Gabonese Republic President Ali Bongo Ondimba also stressed the need for a united front to tackle current challenges. “COP26 will begin in Glasgow at a time when the COVID-19 pandemic has turned our societies, economies and way of life upside down,” he said in a recorded statement during the conference. “Collectively, we must ensure that the climate change targets on which our future generations depend are met.”
Gabonese Republic’s Minister of Water and Forests, the Sea and the Environment, Professor Lee White, added that with the right price incentives, it is possible for countries with high forest cover such as Gabon to be “carbon positive” by avoiding deforestation. “Why don't we have a USD 2.5 billion fund to promote modern tropical agriculture in in the Congo Basin?” he asked.
Gabon is the first African country to receive payments for reducing carbon emissions under the multi-donor, UN-hosted Central African Forest Initiative’s (CAFI).
This year’s GPIC has brough together a board range of global leaders, executives, experts and thought leaders from business, governments, financial institutions, and technology companies.
A key focus of the conference has been highlighting the vast potential to generate finance at scale from blending private investments and public funds, including from GCF’s USD 10 billion climate finance portfolio.
President Alvarado pointed out GCF’s USD 271.3 million investment in a climate project in his country will support the domestic private sector build a light rail system, which will draw on the country’s electricity grid – comprising 99.5 percent renewables.
Acumen founder and CEO Jacqueline Novogratz also highlighted the crucial need to access strategic public finances, such as those provided by GCF, in Acumen’s ability to kickstart the growth of private off-grid solar companies in East Africa.
Acumen began investing in African clean energy companies from 2007, but plans by the impact investor to build on initial investments by drawing from other financial sources were unsuccessful.
“That is when the long-term capital, the flexible capital, of GCF played such a critical role,” said Novogratz.
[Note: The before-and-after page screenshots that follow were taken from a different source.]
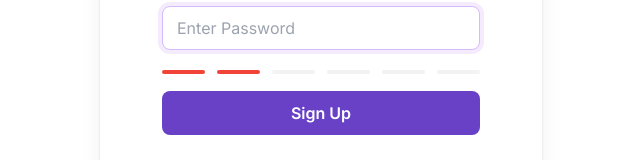
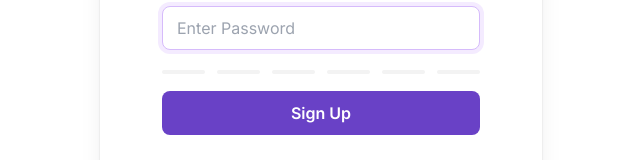
Before and after one commit to farjanaIslamNipa/anchorblock-job-task, a React (Create React App) app: page /sign-up in a window 1280 px wide. Shown: the part 426-586 px from the top of the page, without its empty margins (319-959 px from the left). Built offline with nearby package versions, Linux system fonts and the light colour scheme.

Commit message:
update code

```diff
--- a/src/app/store.js
+++ b/src/app/store.js
@@ -2,7 +2,7 @@ import { configureStore } from "@reduxjs/toolkit";
 import userSlice from "../features/user/userSlice";
 import authSlice from "../features/auth/authSlice";
 import {authApi} from "../features/auth/authApi";
-import {userApi} from "../features/api/apiSlice";
+import {userApi} from "../features/user/userApi";
 
 const store = configureStore({
   reducer : {
--- a/src/components/UserTableRow.js
+++ b/src/components/UserTableRow.js
@@ -1,4 +1,4 @@
-import React, {useState} from 'react';
+import {useState} from 'react';
 import uncheckedBox from '../assets/images/unchecked-box.svg'
 import checkedBox from '../assets/images/checked-box.svg'
 import deleteIcon from '../assets/images/delete-icon.svg'
--- a/src/components/app/Navbar.js
+++ b/src/components/app/Navbar.js
@@ -17,8 +17,8 @@ const Navbar = () => {
   }
 
   const closeSideNav = () =>{
-      const sideNav = document.getElementById("nav-items");
-      if(sideNav.style.width === "100%") {sideNav.style.width = "0" }
+    const sideNav = document.getElementById("nav-items");
+    if(sideNav.style.width === "100%") {sideNav.style.width = "0"}
   }
 
   return (
--- a/src/layout/dashboard/DashboardLayout.js
+++ b/src/layout/dashboard/DashboardLayout.js
@@ -1,4 +1,3 @@
-import React from 'react';
 import {Outlet} from 'react-router-dom';
 import Navbar from '../../components/app/Navbar';
 
--- a/src/pages/auth/SignIn.js
+++ b/src/pages/auth/SignIn.js
@@ -1,4 +1,4 @@
-import React, {useEffect, useState} from 'react';
+import {useEffect, useState} from 'react';
 import logo from '../../assets/images/logo-dark.svg'
 import Input from '../../components/app/Input';
 import Button from '../../components/app/Button';
--- a/src/pages/auth/SignUp.js
+++ b/src/pages/auth/SignUp.js
@@ -1,4 +1,4 @@
-import React, {useEffect, useState} from 'react';
+import {useEffect, useState} from 'react';
 import logo from '../../assets/images/logo-dark.svg'
 import Input from '../../components/app/Input';
 import Button from '../../components/app/Button';
@@ -12,6 +12,10 @@ const SignUp = () => {
   const [emailError, setEmailError] = useState('')
   const [passwordError, setPasswordError] = useState('')
   const [notFoundError, setNotFoundError] = useState('')
+  const [activeIndex, setActiveIndex] = useState(0)
+
+  const barCount = [1, 2, 3, 4 ,5, 6];
+
   const [formData, setFormData] = useState({
     email: '',
     password: ''
@@ -22,8 +26,6 @@ const SignUp = () => {
   }
 
   const [signUpUser, {data, isLoading, isError, error, isSuccess}] = useSignupUserMutation();
-
-  console.log(error, 'error')
 
   const proceedToSignUp = (e) => {
     e.preventDefault()
@@ -67,6 +69,19 @@ const SignUp = () => {
     }
     if(formData?.password !== ''){
       setPasswordError('')
+    }
+
+    if(formData?.password?.length >= 2){
+      setActiveIndex(1)
+    }
+    if(formData?.password?.length >= 4){
+      setActiveIndex(2)
+    }
+    if(formData?.password?.length >= 6){
+      setActiveIndex(4)
+    }
+    if(formData?.password.includes('@') >= 6){
+      setActiveIndex(5)
     }
 
     // Failed to sign up error
@@ -114,12 +129,20 @@ const SignUp = () => {
                 {passwordError && <p className='text-[#F04438]'>{ passwordError }</p>}
               </div>
               <div className="mt-[17px] flex gap-3">
-                <div className="h-1 w-11 rounded-[2px] bg-[#F04438]"></div>
+                {
+                  barCount?.map((bar, index) => (
+                    <>
+                    <div key={index} className={`${index <= activeIndex - 1 ? 'bg-red-500' : 'bg-[#F3F3F3]'} h-1 w-11 rounded-[2px] bg-[#F3F3F3]`}></div>
+                    </>
+
+                  ))
+                }
+                {/* <div className="h-1 w-11 rounded-[2px] bg-[#F04438]"></div>
                 <div className="h-1 w-11 rounded-[2px] bg-[#F04438]"></div>
                 <div className="h-1 w-11 rounded-[2px] bg-[#F3F3F3]"></div>
                 <div className="h-1 w-11 rounded-[2px] bg-[#F3F3F3]"></div>
                 <div className="h-1 w-11 rounded-[2px] bg-[#F3F3F3]"></div>
-                <div className="h-1 w-11 rounded-[2px] bg-[#F3F3F3]"></div>
+                <div className="h-1 w-11 rounded-[2px] bg-[#F3F3F3]"></div> */}
               </div>
               <div className="mt-[17px] mb-8 mx-auto max-w-[320px]">
               <Button type={'submit'}>
--- a/src/pages/dashboard/User.js
+++ b/src/pages/dashboard/User.js
@@ -1,37 +1,33 @@
-import React from 'react';
 import Button from '../../components/app/Button'
 import plusIcon from '../../assets/images/plus-icon.svg'
 import importIcon from '../../assets/images/import-icon.svg'
 import baseCheckBox from '../../assets/images/checkbox-base.svg'
 import downArrow from '../../assets/images/arrow-down.svg'
-
 import UserTableRow from '../../components/UserTableRow';
 import {useDispatch, useSelector} from 'react-redux';
-import {useGetUsersQuery} from '../../features/api/apiSlice';
 import {userActions} from '../../features/user/userSlice';
-import {useParams} from 'react-router-dom';
+import {useGetUsersQuery} from '../../features/user/userApi';
 
 const User = () => {
   const dispatch = useDispatch();
 
   const currentPage =  useSelector((state) => state.users.currentPage)
   let usersPerPage =  useSelector((state) => state.users.usersPerPage)
+  let page =  useSelector((state) => state.users.page)
 
-  const { data, isLoading, isSuccess, isError, error } = useGetUsersQuery();
+  const { data } = useGetUsersQuery();
 
   const users = data?.data
 
   const totalPages = data?.total_pages
   usersPerPage = data?.per_page;
-  const page = data?.page;
+  page = data?.page;
   const indexOfLastPage = currentPage * usersPerPage;
   const indexOfFirstPage = indexOfLastPage - usersPerPage;
 
-  console.log({last:indexOfLastPage}, {fast:indexOfFirstPage}, {page: page})
+  console.log({page:page})
 
   const visibleUsers = users?.slice(indexOfFirstPage, indexOfLastPage)
-
-  // console.log(visibleUsers, 'visible user')
 
   const navigatePrev = () => {
     if(currentPage !== 1){
@@ -41,6 +37,7 @@ const navigatePrev = () => {
   const navigateNext = () => {
     if(currentPage !== totalPages){
       dispatch(userActions.onNavigateNext())
+
     }
   }
 
```
Also changed, not shown: src/app/hook.js (+2 -8 lines), src/features/user/userApi.js (renamed from src/features/api/apiSlice.js), 1 other file (tests, documents, lock files or other folders). Lines whose indentation alone changed are shown as unchanged.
GCF’s partnership with Acumen resulted in the USD 110 million KawiSafi Ventures Fund which has supported the local private sector in providing 100 million African people with power - in a continent where 45 percent of the population lack access to electricity.
A number of GPIC 2021 participants also stressed the need to base long-term investments on new perceptions of business risk which account for climate change. Only in this way, will it be possible to create and develop green markets that generate large-scale profits.
Novogratz added though that while low-income communities and nations must be allowed to develop economically, “trade offs” in business approaches - which sometimes do not focus entirely on profits - will sometimes be necessary.
“We have to recognize that some of us have to be willing to trade, so that we can create a just, inclusive and sustainable world,” she said.
Convergence CEO Joan M. Larrea, meanwhile, said the use of blended finance is crucial in generating catalytic capital that draws on public or philanthropic sources to increase private sector investment in sustainable development.
While the institutional investors of the world are increasingly seeing the risks of inaction on climate change, there is still a need to use blended finance to kickstart major investments through the initial use of grants, patient capital, soft loans and junior equity, she said.
“It is not enough for governments and for the private sector to operate separately anymore. We need to rewire, or even short circuit, the wires of international finance if we are going to address our climate emergency,” said Larrea.
GCF will study the results of GPIC 2021 to see how it can further leverage its climate finance portfolio, amounting to USD 37.2 billion when accounting for co-financing, to deepen its private sector partnerships to support large-scale projects while also aiding the most climate vulnerable at the small scale.